▸ What to do
Once the pictures are set aside, copy the data below exactly as it stands.

▸ Record excerpts

+ + + + +

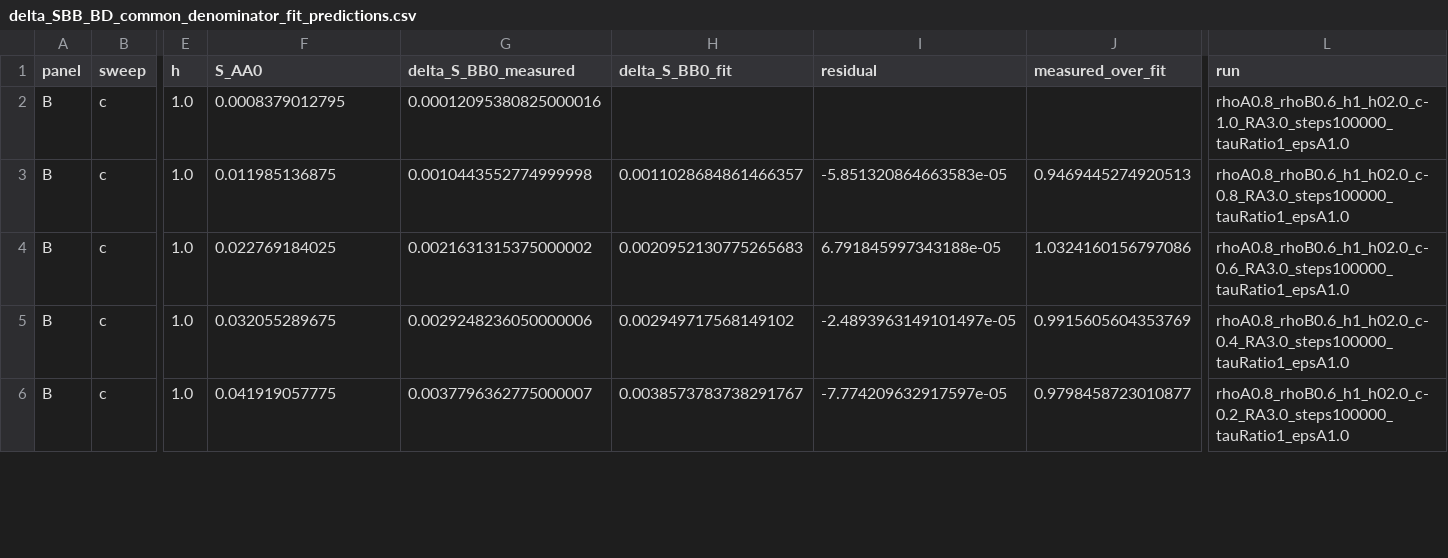
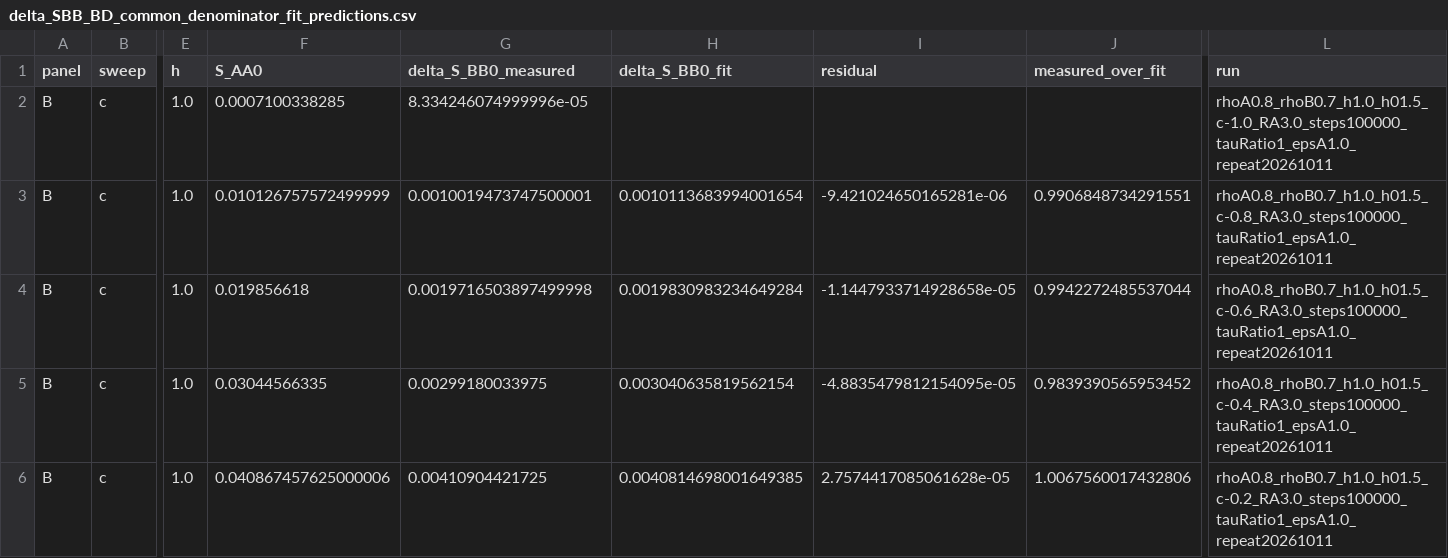
Before and after one commit to BondmanPeng/Codes-for-Spatiotemporally-Correlated-Activity-Regulation-of-Random-Organizing-Hyperuniform-States, a CSV file: regulation_activity/available_data/BRO/delta_SBB_BD_common_denominator_fit_predictions.csv, drawn as a sheet; only a part is shown, gaps mark what is left out; the diff covers the shown part only; the diff names each change by its address in the sheet, - before the commit and + after, or states it on an @@ line.

```diff
--- a/regulation_activity/available_data/BRO/delta_SBB_BD_common_denominator_fit_predictions.csv
+++ b/regulation_activity/available_data/BRO/delta_SBB_BD_common_denominator_fit_predictions.csv
-F2 (S_AA0): 0.0008379012795
+F2 (S_AA0): 0.0007100338285
-G2 (delta_S_BB0_measured): 0.00012095380825000016
+G2 (delta_S_BB0_measured): 8.334246074999996e-05
-L2 (run): rhoA0.8_rhoB0.6_h1_h02.0_c-1.0_RA3.0_steps100000_tauRatio1_epsA1.0
+L2 (run): rhoA0.8_rhoB0.7_h1.0_h01.5_c-1.0_RA3.0_steps100000_tauRatio1_epsA1.0_repeat20261011
-F3 (S_AA0): 0.011985136875
+F3 (S_AA0): 0.010126757572499999
-G3 (delta_S_BB0_measured): 0.0010443552774999998
+G3 (delta_S_BB0_measured): 0.0010019473747500001
-H3 (delta_S_BB0_fit): 0.0011028684861466357
+H3 (delta_S_BB0_fit): 0.0010113683994001654
-I3 (residual): -5.851320864663583e-05
+I3 (residual): -9.421024650165281e-06
-J3 (measured_over_fit): 0.9469445274920513
+J3 (measured_over_fit): 0.9906848734291551
-L3 (run): rhoA0.8_rhoB0.6_h1_h02.0_c-0.8_RA3.0_steps100000_tauRatio1_epsA1.0
+L3 (run): rhoA0.8_rhoB0.7_h1.0_h01.5_c-0.8_RA3.0_steps100000_tauRatio1_epsA1.0_repeat20261011
-F4 (S_AA0): 0.022769184025
+F4 (S_AA0): 0.019856618
-G4 (delta_S_BB0_measured): 0.0021631315375000002
+G4 (delta_S_BB0_measured): 0.0019716503897499998
-H4 (delta_S_BB0_fit): 0.0020952130775265683
+H4 (delta_S_BB0_fit): 0.0019830983234649284
-I4 (residual): 6.791845997343188e-05
+I4 (residual): -1.1447933714928658e-05
-J4 (measured_over_fit): 1.0324160156797086
+J4 (measured_over_fit): 0.9942272485537044
-L4 (run): rhoA0.8_rhoB0.6_h1_h02.0_c-0.6_RA3.0_steps100000_tauRatio1_epsA1.0
+L4 (run): rhoA0.8_rhoB0.7_h1.0_h01.5_c-0.6_RA3.0_steps100000_tauRatio1_epsA1.0_repeat20261011
-F5 (S_AA0): 0.032055289675
+F5 (S_AA0): 0.03044566335
-G5 (delta_S_BB0_measured): 0.0029248236050000006
+G5 (delta_S_BB0_measured): 0.00299180033975
-H5 (delta_S_BB0_fit): 0.002949717568149102
+H5 (delta_S_BB0_fit): 0.003040635819562154
-I5 (residual): -2.4893963149101497e-05
+I5 (residual): -4.8835479812154095e-05
-J5 (measured_over_fit): 0.9915605604353769
+J5 (measured_over_fit): 0.9839390565953452
-L5 (run): rhoA0.8_rhoB0.6_h1_h02.0_c-0.4_RA3.0_steps100000_tauRatio1_epsA1.0
+L5 (run): rhoA0.8_rhoB0.7_h1.0_h01.5_c-0.4_RA3.0_steps100000_tauRatio1_epsA1.0_repeat20261011
-F6 (S_AA0): 0.041919057775
+F6 (S_AA0): 0.040867457625000006
-G6 (delta_S_BB0_measured): 0.0037796362775000007
+G6 (delta_S_BB0_measured): 0.00410904421725
-H6 (delta_S_BB0_fit): 0.0038573783738291767
+H6 (delta_S_BB0_fit): 0.0040814698001649385
-I6 (residual): -7.774209632917597e-05
+I6 (residual): 2.7574417085061628e-05
-J6 (measured_over_fit): 0.9798458723010877
+J6 (measured_over_fit): 1.0067560017432806
-L6 (run): rhoA0.8_rhoB0.6_h1_h02.0_c-0.2_RA3.0_steps100000_tauRatio1_epsA1.0
+L6 (run): rhoA0.8_rhoB0.7_h1.0_h01.5_c-0.2_RA3.0_steps100000_tauRatio1_epsA1.0_repeat20261011
```
Also changed, not shown: 2 removed rows and 44 edited cells elsewhere in this file, 13 other files.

+ + + + +

▸ Reply to the exercise
Before and after one commit to BondmanPeng/Codes-for-Spatiotemporally-Correlated-Activity-Regulation-of-Random-Organizing-Hyperuniform-States, a CSV file: regulation_activity/available_data/BRO/delta_SBB_BD_common_denominator_fit_predictions.csv, drawn as a sheet; only a part is shown, gaps mark what is left out; the diff covers the shown part only; the diff names each change by its address in the sheet, - before the commit and + after, or states it on an @@ line.

```diff
--- a/regulation_activity/available_data/BRO/delta_SBB_BD_common_denominator_fit_predictions.csv
+++ b/regulation_activity/available_data/BRO/delta_SBB_BD_common_denominator_fit_predictions.csv
-F2 (S_AA0): 0.0008379012795
+F2 (S_AA0): 0.0007100338285
-G2 (delta_S_BB0_measured): 0.00012095380825000016
+G2 (delta_S_BB0_measured): 8.334246074999996e-05
-L2 (run): rhoA0.8_rhoB0.6_h1_h02.0_c-1.0_RA3.0_steps100000_tauRatio1_epsA1.0
+L2 (run): rhoA0.8_rhoB0.7_h1.0_h01.5_c-1.0_RA3.0_steps100000_tauRatio1_epsA1.0_repeat20261011
-F3 (S_AA0): 0.011985136875
+F3 (S_AA0): 0.010126757572499999
-G3 (delta_S_BB0_measured): 0.0010443552774999998
+G3 (delta_S_BB0_measured): 0.0010019473747500001
-H3 (delta_S_BB0_fit): 0.0011028684861466357
+H3 (delta_S_BB0_fit): 0.0010113683994001654
-I3 (residual): -5.851320864663583e-05
+I3 (residual): -9.421024650165281e-06
-J3 (measured_over_fit): 0.9469445274920513
+J3 (measured_over_fit): 0.9906848734291551
-L3 (run): rhoA0.8_rhoB0.6_h1_h02.0_c-0.8_RA3.0_steps100000_tauRatio1_epsA1.0
+L3 (run): rhoA0.8_rhoB0.7_h1.0_h01.5_c-0.8_RA3.0_steps100000_tauRatio1_epsA1.0_repeat20261011
-F4 (S_AA0): 0.022769184025
+F4 (S_AA0): 0.019856618
-G4 (delta_S_BB0_measured): 0.0021631315375000002
+G4 (delta_S_BB0_measured): 0.0019716503897499998
-H4 (delta_S_BB0_fit): 0.0020952130775265683
+H4 (delta_S_BB0_fit): 0.0019830983234649284
-I4 (residual): 6.791845997343188e-05
+I4 (residual): -1.1447933714928658e-05
-J4 (measured_over_fit): 1.0324160156797086
+J4 (measured_over_fit): 0.9942272485537044
-L4 (run): rhoA0.8_rhoB0.6_h1_h02.0_c-0.6_RA3.0_steps100000_tauRatio1_epsA1.0
+L4 (run): rhoA0.8_rhoB0.7_h1.0_h01.5_c-0.6_RA3.0_steps100000_tauRatio1_epsA1.0_repeat20261011
-F5 (S_AA0): 0.032055289675
+F5 (S_AA0): 0.03044566335
-G5 (delta_S_BB0_measured): 0.0029248236050000006
+G5 (delta_S_BB0_measured): 0.00299180033975
-H5 (delta_S_BB0_fit): 0.002949717568149102
+H5 (delta_S_BB0_fit): 0.003040635819562154
-I5 (residual): -2.4893963149101497e-05
+I5 (residual): -4.8835479812154095e-05
-J5 (measured_over_fit): 0.9915605604353769
+J5 (measured_over_fit): 0.9839390565953452
-L5 (run): rhoA0.8_rhoB0.6_h1_h02.0_c-0.4_RA3.0_steps100000_tauRatio1_epsA1.0
+L5 (run): rhoA0.8_rhoB0.7_h1.0_h01.5_c-0.4_RA3.0_steps100000_tauRatio1_epsA1.0_repeat20261011
-F6 (S_AA0): 0.041919057775
+F6 (S_AA0): 0.040867457625000006
-G6 (delta_S_BB0_measured): 0.0037796362775000007
+G6 (delta_S_BB0_measured): 0.00410904421725
-H6 (delta_S_BB0_fit): 0.0038573783738291767
+H6 (delta_S_BB0_fit): 0.0040814698001649385
-I6 (residual): -7.774209632917597e-05
+I6 (residual): 2.7574417085061628e-05
-J6 (measured_over_fit): 0.9798458723010877
+J6 (measured_over_fit): 1.0067560017432806
-L6 (run): rhoA0.8_rhoB0.6_h1_h02.0_c-0.2_RA3.0_steps100000_tauRatio1_epsA1.0
+L6 (run): rhoA0.8_rhoB0.7_h1.0_h01.5_c-0.2_RA3.0_steps100000_tauRatio1_epsA1.0_repeat20261011
```
Also changed, not shown: 2 removed rows and 44 edited cells elsewhere in this file, 13 other files.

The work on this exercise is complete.